Just stay home
Join us in boycotting Thanksgiving shopping
Five years ago, for the first time ever, retailers—mostly big-boxes—decided to do the unthinkable and open on Thanksgiving day. They took the one holiday that is dedicated to being thankful for what we have and made it about making money, about selling people crap they probably don’t need, wrapped up all pretty and called a “deal.”
Thanksgiving is a time to be with family—to cook together, share a meal together, maybe watch football and drink beer or wine together. But as Americans, we’ve become so accustomed to being able to get what we want when we want it that we apparently can’t even wait one day to get to the Black Friday shopping list. Retailers know this and feed off our obsession with instant gratification. This has to stop.
There are some encouraging numbers, as reported by Market Watch, indicating that fewer shoppers will be heading to the store this Thanksgiving day. We at the CN&R are among them, and we encourage our readers to join us in boycotting Thanksgiving shopping.
Do it for our culture, and do it for the employees at those stores who will have their holidays cut short because the businesses they work for put the bottom line over family values.

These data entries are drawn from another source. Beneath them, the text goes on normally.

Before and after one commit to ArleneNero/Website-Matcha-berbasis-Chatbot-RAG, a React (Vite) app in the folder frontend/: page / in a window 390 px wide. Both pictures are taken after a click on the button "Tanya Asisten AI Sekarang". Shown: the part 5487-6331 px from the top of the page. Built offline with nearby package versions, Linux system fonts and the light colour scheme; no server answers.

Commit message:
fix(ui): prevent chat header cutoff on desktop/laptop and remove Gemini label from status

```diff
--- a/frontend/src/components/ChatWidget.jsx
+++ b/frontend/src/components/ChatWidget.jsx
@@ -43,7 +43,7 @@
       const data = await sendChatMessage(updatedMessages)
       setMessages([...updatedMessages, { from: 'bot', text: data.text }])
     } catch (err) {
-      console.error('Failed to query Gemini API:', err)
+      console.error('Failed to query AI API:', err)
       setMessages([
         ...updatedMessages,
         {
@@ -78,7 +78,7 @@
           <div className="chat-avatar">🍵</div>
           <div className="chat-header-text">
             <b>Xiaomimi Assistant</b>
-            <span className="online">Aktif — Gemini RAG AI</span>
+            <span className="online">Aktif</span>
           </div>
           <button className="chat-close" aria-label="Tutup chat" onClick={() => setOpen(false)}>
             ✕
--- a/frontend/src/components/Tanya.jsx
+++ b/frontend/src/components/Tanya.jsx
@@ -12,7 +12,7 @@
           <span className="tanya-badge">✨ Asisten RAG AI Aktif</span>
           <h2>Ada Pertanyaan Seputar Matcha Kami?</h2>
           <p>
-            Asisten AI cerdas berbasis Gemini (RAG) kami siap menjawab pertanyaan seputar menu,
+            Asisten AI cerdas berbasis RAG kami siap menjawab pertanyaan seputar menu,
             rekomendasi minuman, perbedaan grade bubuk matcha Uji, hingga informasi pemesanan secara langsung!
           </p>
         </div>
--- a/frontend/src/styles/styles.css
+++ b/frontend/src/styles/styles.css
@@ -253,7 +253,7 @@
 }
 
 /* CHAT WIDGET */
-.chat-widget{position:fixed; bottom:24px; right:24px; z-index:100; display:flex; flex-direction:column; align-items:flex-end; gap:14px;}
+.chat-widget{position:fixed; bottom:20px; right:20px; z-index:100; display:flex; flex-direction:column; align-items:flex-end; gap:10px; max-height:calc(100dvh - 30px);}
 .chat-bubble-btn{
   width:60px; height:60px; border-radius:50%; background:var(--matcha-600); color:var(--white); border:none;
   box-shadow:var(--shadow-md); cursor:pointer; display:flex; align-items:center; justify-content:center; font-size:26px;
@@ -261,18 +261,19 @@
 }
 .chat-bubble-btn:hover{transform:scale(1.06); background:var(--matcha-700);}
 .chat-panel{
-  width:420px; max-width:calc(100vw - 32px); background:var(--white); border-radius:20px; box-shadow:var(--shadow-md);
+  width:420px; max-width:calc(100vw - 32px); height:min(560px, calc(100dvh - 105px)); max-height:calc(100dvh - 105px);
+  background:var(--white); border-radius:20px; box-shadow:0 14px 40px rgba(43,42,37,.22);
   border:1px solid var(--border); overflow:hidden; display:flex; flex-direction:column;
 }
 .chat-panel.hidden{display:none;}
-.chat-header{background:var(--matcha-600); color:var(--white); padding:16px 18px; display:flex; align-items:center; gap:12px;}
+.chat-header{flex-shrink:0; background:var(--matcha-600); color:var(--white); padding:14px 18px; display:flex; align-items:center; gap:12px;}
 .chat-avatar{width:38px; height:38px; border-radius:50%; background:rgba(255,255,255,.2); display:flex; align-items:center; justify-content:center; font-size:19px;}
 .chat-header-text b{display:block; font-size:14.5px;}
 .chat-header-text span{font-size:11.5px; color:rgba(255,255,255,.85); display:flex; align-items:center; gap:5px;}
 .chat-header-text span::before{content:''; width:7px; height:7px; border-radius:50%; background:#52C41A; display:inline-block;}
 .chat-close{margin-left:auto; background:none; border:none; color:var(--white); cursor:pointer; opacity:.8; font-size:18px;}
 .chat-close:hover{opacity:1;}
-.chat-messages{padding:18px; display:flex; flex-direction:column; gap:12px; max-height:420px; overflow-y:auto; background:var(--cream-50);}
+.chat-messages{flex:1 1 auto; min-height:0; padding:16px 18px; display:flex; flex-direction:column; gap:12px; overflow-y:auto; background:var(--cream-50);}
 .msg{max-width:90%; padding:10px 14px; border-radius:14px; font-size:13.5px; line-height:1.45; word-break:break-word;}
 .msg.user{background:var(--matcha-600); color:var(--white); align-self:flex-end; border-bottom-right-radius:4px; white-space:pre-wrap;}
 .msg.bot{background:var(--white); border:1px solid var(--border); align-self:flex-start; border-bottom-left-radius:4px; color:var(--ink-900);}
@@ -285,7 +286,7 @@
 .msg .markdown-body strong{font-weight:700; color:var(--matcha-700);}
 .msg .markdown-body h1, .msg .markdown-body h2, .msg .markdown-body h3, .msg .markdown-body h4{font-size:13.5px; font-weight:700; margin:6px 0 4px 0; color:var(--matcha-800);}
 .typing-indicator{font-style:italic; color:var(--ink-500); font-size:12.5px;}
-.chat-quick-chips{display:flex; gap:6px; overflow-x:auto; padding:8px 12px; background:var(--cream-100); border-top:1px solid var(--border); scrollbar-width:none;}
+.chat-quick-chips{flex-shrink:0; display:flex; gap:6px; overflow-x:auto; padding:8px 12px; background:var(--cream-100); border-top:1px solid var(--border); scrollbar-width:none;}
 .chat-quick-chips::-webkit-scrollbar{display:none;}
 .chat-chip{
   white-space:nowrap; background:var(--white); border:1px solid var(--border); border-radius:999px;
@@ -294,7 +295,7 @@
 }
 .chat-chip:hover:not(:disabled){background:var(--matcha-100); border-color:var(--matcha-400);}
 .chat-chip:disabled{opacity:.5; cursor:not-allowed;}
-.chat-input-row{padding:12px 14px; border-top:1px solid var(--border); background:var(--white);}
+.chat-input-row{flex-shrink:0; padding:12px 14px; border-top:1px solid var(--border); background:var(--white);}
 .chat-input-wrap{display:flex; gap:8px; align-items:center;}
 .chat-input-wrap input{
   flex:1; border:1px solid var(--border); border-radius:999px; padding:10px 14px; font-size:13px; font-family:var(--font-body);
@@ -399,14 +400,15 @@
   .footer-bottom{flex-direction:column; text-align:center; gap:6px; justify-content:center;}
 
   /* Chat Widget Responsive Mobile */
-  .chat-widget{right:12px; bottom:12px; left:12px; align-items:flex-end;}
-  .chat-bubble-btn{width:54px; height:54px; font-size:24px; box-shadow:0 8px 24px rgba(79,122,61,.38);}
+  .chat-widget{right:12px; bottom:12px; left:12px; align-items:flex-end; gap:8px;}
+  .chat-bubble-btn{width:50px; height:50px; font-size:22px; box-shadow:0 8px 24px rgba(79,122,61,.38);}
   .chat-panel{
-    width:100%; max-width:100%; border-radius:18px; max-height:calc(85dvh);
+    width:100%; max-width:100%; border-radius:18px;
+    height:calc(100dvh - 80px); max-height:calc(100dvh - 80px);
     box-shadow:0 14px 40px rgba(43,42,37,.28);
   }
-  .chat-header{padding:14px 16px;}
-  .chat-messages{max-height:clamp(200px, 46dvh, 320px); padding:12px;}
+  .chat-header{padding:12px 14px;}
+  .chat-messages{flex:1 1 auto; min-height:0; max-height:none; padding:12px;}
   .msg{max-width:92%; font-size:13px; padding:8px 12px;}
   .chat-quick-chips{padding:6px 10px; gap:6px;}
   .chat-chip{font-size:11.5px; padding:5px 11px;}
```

And when you do hit the stores after the holiday, remember to shop locally. This year, instead of spending your cash on Black Friday, focus instead on Small Business Saturday, the Saturday after Thanksgiving. Keep in mind that money spent at locally owned businesses tends to stay in the local economy. That’s something all of us in the community can be thankful for.